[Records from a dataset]
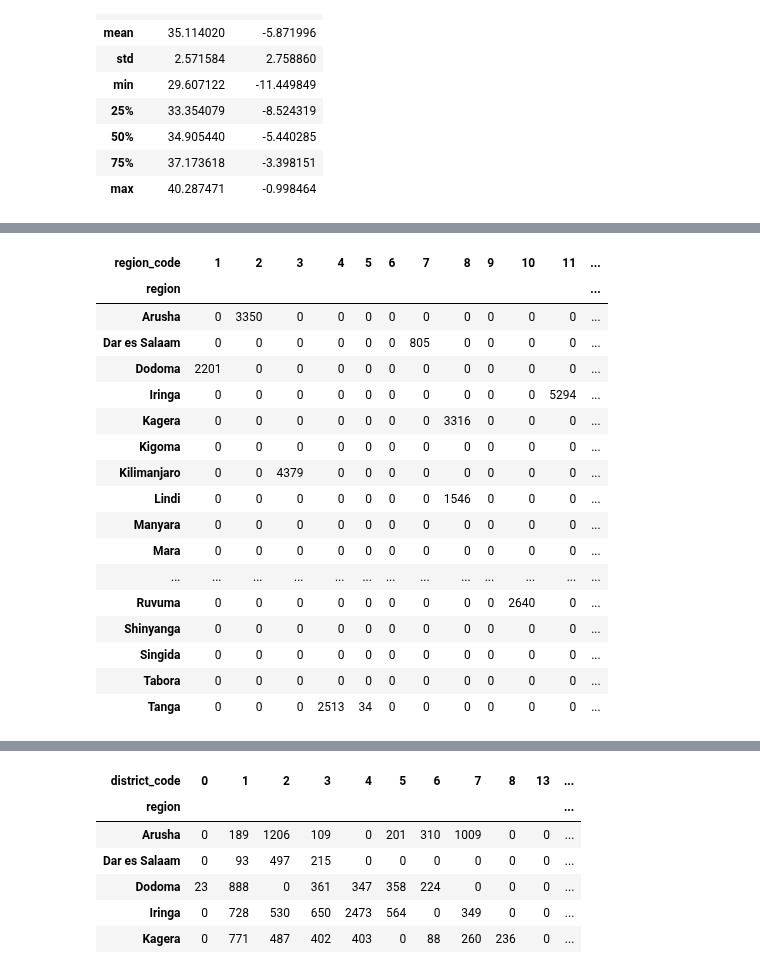
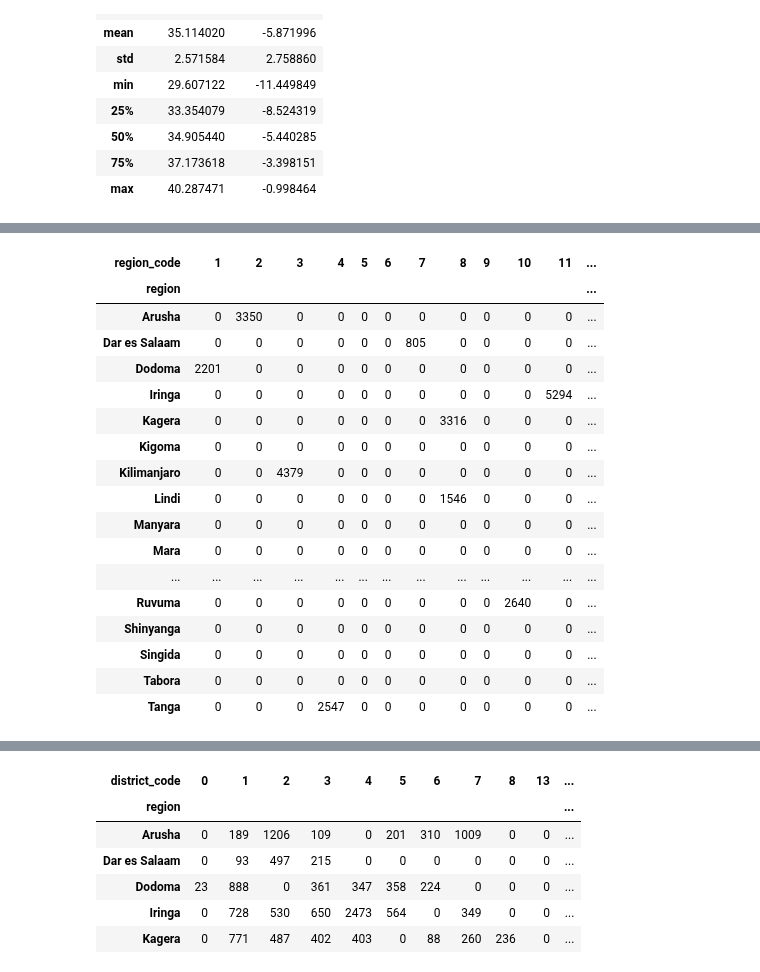
Before and after one commit to JannaW0402/Pump-it-Up, a Jupyter notebook: 869janna.ipynb, the cells around one changed output, grey strips where cells are left out. Drawn from its saved outputs; the diff is of its cells as text; code cells hidden in the pictures.

```diff
--- a/869janna.ipynb
+++ b/869janna.ipynb
@@ -148,34 +149,35 @@ df
 # %%
 #Standerdize region code with region
+#Reference: https://www.citypopulation.de/en/tanzania/admin/
 df = Train.pivot_table('id','region','region_code',aggfunc='count').fillna(0).astype(int)
 df.to_csv('region_error.csv')
 Train.loc[Train['region_code'] == 24,'region_code'] = 2
 Train.loc[(Train['region_code'] == 18 )| (Train['region_code'] == 80),'region_code' ] = 8
 Train.loc[(Train['region_code'] == 90 )| (Train['region_code'] == 99),'region_code' ] = 9
 Train.loc[(Train['region_code'] == 17) & (Train['region'] == 'Mwanza'),'region_code'] = 19
 Train.loc[(Train['region_code'] == 60 )| (Train['region_code'] == 40),'region_code'] = 6
-Train.loc[Train['region_code'] == 5  & (Train['region'] == 'Tanga') ,'region_code' ] = 4
+Train.loc[(Train['region_code'] == 5)  & (Train['region'] == 'Tanga') ,'region_code' ] = 4
 Train.loc[(Train['region_code'] == 11) & (Train['region'] == 'Shinyanga'),'region_code'] = 17
 Train.loc[(Train['region_code'] == 14 )& (Train['region'] == 'Shinyanga'),'region_code'] = 17
 
 df = Train.pivot_table('id','region','region_code',aggfunc='count').fillna(0).astype(int)
 df
 # %% [output]
 | region_code | 1 | 2 | 3 | 4 | 5 | 6 | 7 | 8 | 9 | 10 | 11 | ... |
 | region |  |  |  |  |  |  |  |  |  |  |  | ... |
 | Arusha | 0 | 3350 | 0 | 0 | 0 | 0 | 0 | 0 | 0 | 0 | 0 | ... |
 | Dar es Salaam | 0 | 0 | 0 | 0 | 0 | 0 | 805 | 0 | 0 | 0 | 0 | ... |
 | Dodoma | 2201 | 0 | 0 | 0 | 0 | 0 | 0 | 0 | 0 | 0 | 0 | ... |
 | Iringa | 0 | 0 | 0 | 0 | 0 | 0 | 0 | 0 | 0 | 0 | 5294 | ... |
 | Kagera | 0 | 0 | 0 | 0 | 0 | 0 | 0 | 3316 | 0 | 0 | 0 | ... |
 | Kigoma | 0 | 0 | 0 | 0 | 0 | 0 | 0 | 0 | 0 | 0 | 0 | ... |
 | Kilimanjaro | 0 | 0 | 4379 | 0 | 0 | 0 | 0 | 0 | 0 | 0 | 0 | ... |
 | Lindi | 0 | 0 | 0 | 0 | 0 | 0 | 0 | 1546 | 0 | 0 | 0 | ... |
 | Manyara | 0 | 0 | 0 | 0 | 0 | 0 | 0 | 0 | 0 | 0 | 0 | ... |
 | Mara | 0 | 0 | 0 | 0 | 0 | 0 | 0 | 0 | 0 | 0 | 0 | ... |
 | ... | ... | ... | ... | ... | ... | ... | ... | ... | ... | ... | ... | ... |
 | Ruvuma | 0 | 0 | 0 | 0 | 0 | 0 | 0 | 0 | 0 | 2640 | 0 | ... |
 | Shinyanga | 0 | 0 | 0 | 0 | 0 | 0 | 0 | 0 | 0 | 0 | 0 | ... |
 | Singida | 0 | 0 | 0 | 0 | 0 | 0 | 0 | 0 | 0 | 0 | 0 | ... |
 | Tabora | 0 | 0 | 0 | 0 | 0 | 0 | 0 | 0 | 0 | 0 | 0 | ... |
-| Tanga | 0 | 0 | 0 | 2513 | 34 | 0 | 0 | 0 | 0 | 0 | 0 | ... |
+| Tanga | 0 | 0 | 0 | 2547 | 0 | 0 | 0 | 0 | 0 | 0 | 0 | ... |
```
Also changed, not shown: parts of 9 cells of this notebook.
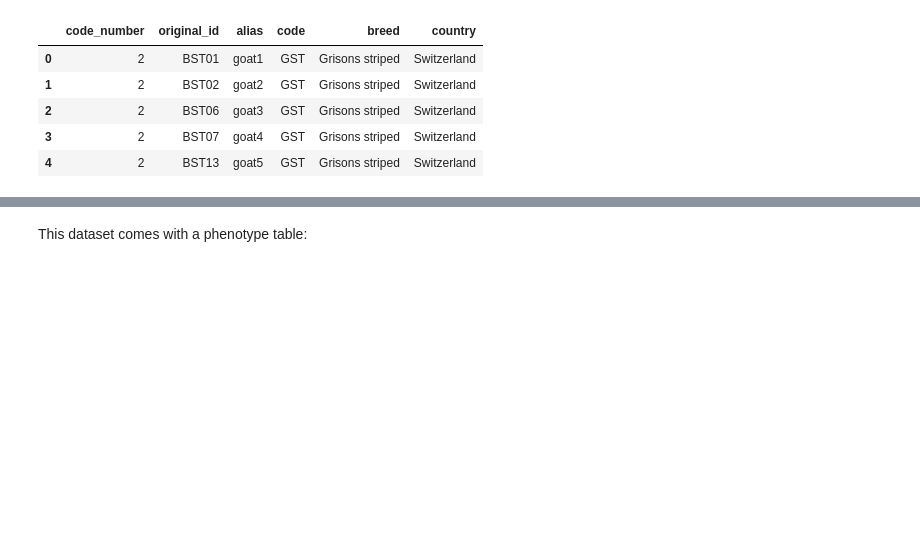
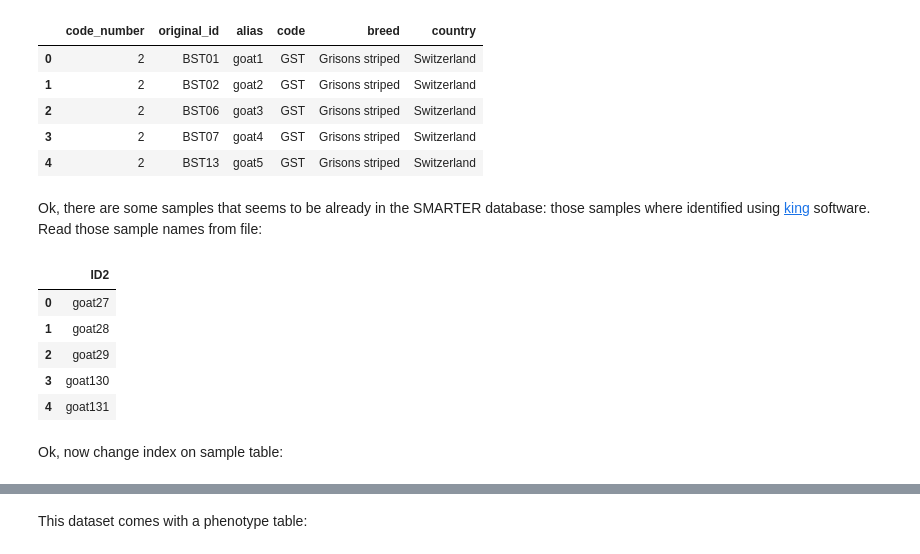
Before and after one commit to cnr-ibba/SMARTER-database, a Jupyter notebook: notebooks/exploratory/0.23.0-bunop-burren_goats.ipynb, the cells around one changed output, grey strips where cells are left out. Saved outputs shown, nothing was run; the diff lists cells and outputs as text; code cells hidden in the pictures; blank space fills up the shorter version.

Commit message:
:sparkles: filter burren goats
remove samples already present in SMARTER database

```diff
--- a/notebooks/exploratory/0.23.0-bunop-burren_goats.ipynb
+++ b/notebooks/exploratory/0.23.0-bunop-burren_goats.ipynb
@@ -302,3 +302,17 @@ samples.head()
 | 2 | 2 | BST06 | goat3 | GST | Grisons striped | Switzerland |
 | 3 | 2 | BST07 | goat4 | GST | Grisons striped | Switzerland |
 | 4 | 2 | BST13 | goat5 | GST | Grisons striped | Switzerland |
+# %% [markdown]
+Ok, there are some samples that seems to be already in the SMARTER database: those samples where identified using [king](https://www.kingrelatedness.com/) software. Read those sample names from file:
+# %%
+to_remove = pd.read_csv(burren_dataset.working_dir / "doi_10.5061_dryad.q1cv6__v1/to_remove.csv", index_col=0)
+to_remove.head()
+# %% [output]
+|  | ID2 |
+| 0 | goat27 |
+| 1 | goat28 |
+| 2 | goat29 |
+| 3 | goat130 |
+| 4 | goat131 |
+# %% [markdown]
+Ok, now change index on sample table:
```
Also changed, not shown: parts of 7 cells of this notebook, 1 other file.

◆ **Action item**
Output the entries above exactly, without their pictures.

◆ **Finished task**
Before and after one commit to JannaW0402/Pump-it-Up, a Jupyter notebook: 869janna.ipynb, the cells around one changed output, grey strips where cells are left out. Drawn from its saved outputs; the diff is of its cells as text; code cells hidden in the pictures.

```diff
--- a/869janna.ipynb
+++ b/869janna.ipynb
@@ -148,34 +149,35 @@ df
 # %%
 #Standerdize region code with region
+#Reference: https://www.citypopulation.de/en/tanzania/admin/
 df = Train.pivot_table('id','region','region_code',aggfunc='count').fillna(0).astype(int)
 df.to_csv('region_error.csv')
 Train.loc[Train['region_code'] == 24,'region_code'] = 2
 Train.loc[(Train['region_code'] == 18 )| (Train['region_code'] == 80),'region_code' ] = 8
 Train.loc[(Train['region_code'] == 90 )| (Train['region_code'] == 99),'region_code' ] = 9
 Train.loc[(Train['region_code'] == 17) & (Train['region'] == 'Mwanza'),'region_code'] = 19
 Train.loc[(Train['region_code'] == 60 )| (Train['region_code'] == 40),'region_code'] = 6
-Train.loc[Train['region_code'] == 5  & (Train['region'] == 'Tanga') ,'region_code' ] = 4
+Train.loc[(Train['region_code'] == 5)  & (Train['region'] == 'Tanga') ,'region_code' ] = 4
 Train.loc[(Train['region_code'] == 11) & (Train['region'] == 'Shinyanga'),'region_code'] = 17
 Train.loc[(Train['region_code'] == 14 )& (Train['region'] == 'Shinyanga'),'region_code'] = 17
 
 df = Train.pivot_table('id','region','region_code',aggfunc='count').fillna(0).astype(int)
 df
 # %% [output]
 | region_code | 1 | 2 | 3 | 4 | 5 | 6 | 7 | 8 | 9 | 10 | 11 | ... |
 | region |  |  |  |  |  |  |  |  |  |  |  | ... |
 | Arusha | 0 | 3350 | 0 | 0 | 0 | 0 | 0 | 0 | 0 | 0 | 0 | ... |
 | Dar es Salaam | 0 | 0 | 0 | 0 | 0 | 0 | 805 | 0 | 0 | 0 | 0 | ... |
 | Dodoma | 2201 | 0 | 0 | 0 | 0 | 0 | 0 | 0 | 0 | 0 | 0 | ... |
 | Iringa | 0 | 0 | 0 | 0 | 0 | 0 | 0 | 0 | 0 | 0 | 5294 | ... |
 | Kagera | 0 | 0 | 0 | 0 | 0 | 0 | 0 | 3316 | 0 | 0 | 0 | ... |
 | Kigoma | 0 | 0 | 0 | 0 | 0 | 0 | 0 | 0 | 0 | 0 | 0 | ... |
 | Kilimanjaro | 0 | 0 | 4379 | 0 | 0 | 0 | 0 | 0 | 0 | 0 | 0 | ... |
 | Lindi | 0 | 0 | 0 | 0 | 0 | 0 | 0 | 1546 | 0 | 0 | 0 | ... |
 | Manyara | 0 | 0 | 0 | 0 | 0 | 0 | 0 | 0 | 0 | 0 | 0 | ... |
 | Mara | 0 | 0 | 0 | 0 | 0 | 0 | 0 | 0 | 0 | 0 | 0 | ... |
 | ... | ... | ... | ... | ... | ... | ... | ... | ... | ... | ... | ... | ... |
 | Ruvuma | 0 | 0 | 0 | 0 | 0 | 0 | 0 | 0 | 0 | 2640 | 0 | ... |
 | Shinyanga | 0 | 0 | 0 | 0 | 0 | 0 | 0 | 0 | 0 | 0 | 0 | ... |
 | Singida | 0 | 0 | 0 | 0 | 0 | 0 | 0 | 0 | 0 | 0 | 0 | ... |
 | Tabora | 0 | 0 | 0 | 0 | 0 | 0 | 0 | 0 | 0 | 0 | 0 | ... |
-| Tanga | 0 | 0 | 0 | 2513 | 34 | 0 | 0 | 0 | 0 | 0 | 0 | ... |
+| Tanga | 0 | 0 | 0 | 2547 | 0 | 0 | 0 | 0 | 0 | 0 | 0 | ... |
```
Also changed, not shown: parts of 9 cells of this notebook.
Before and after one commit to cnr-ibba/SMARTER-database, a Jupyter notebook: notebooks/exploratory/0.23.0-bunop-burren_goats.ipynb, the cells around one changed output, grey strips where cells are left out. Saved outputs shown, nothing was run; the diff lists cells and outputs as text; code cells hidden in the pictures; blank space fills up the shorter version.

Commit message:
:sparkles: filter burren goats
remove samples already present in SMARTER database

```diff
--- a/notebooks/exploratory/0.23.0-bunop-burren_goats.ipynb
+++ b/notebooks/exploratory/0.23.0-bunop-burren_goats.ipynb
@@ -302,3 +302,17 @@ samples.head()
 | 2 | 2 | BST06 | goat3 | GST | Grisons striped | Switzerland |
 | 3 | 2 | BST07 | goat4 | GST | Grisons striped | Switzerland |
 | 4 | 2 | BST13 | goat5 | GST | Grisons striped | Switzerland |
+# %% [markdown]
+Ok, there are some samples that seems to be already in the SMARTER database: those samples where identified using [king](https://www.kingrelatedness.com/) software. Read those sample names from file:
+# %%
+to_remove = pd.read_csv(burren_dataset.working_dir / "doi_10.5061_dryad.q1cv6__v1/to_remove.csv", index_col=0)
+to_remove.head()
+# %% [output]
+|  | ID2 |
+| 0 | goat27 |
+| 1 | goat28 |
+| 2 | goat29 |
+| 3 | goat130 |
+| 4 | goat131 |
+# %% [markdown]
+Ok, now change index on sample table:
```
Also changed, not shown: parts of 7 cells of this notebook, 1 other file.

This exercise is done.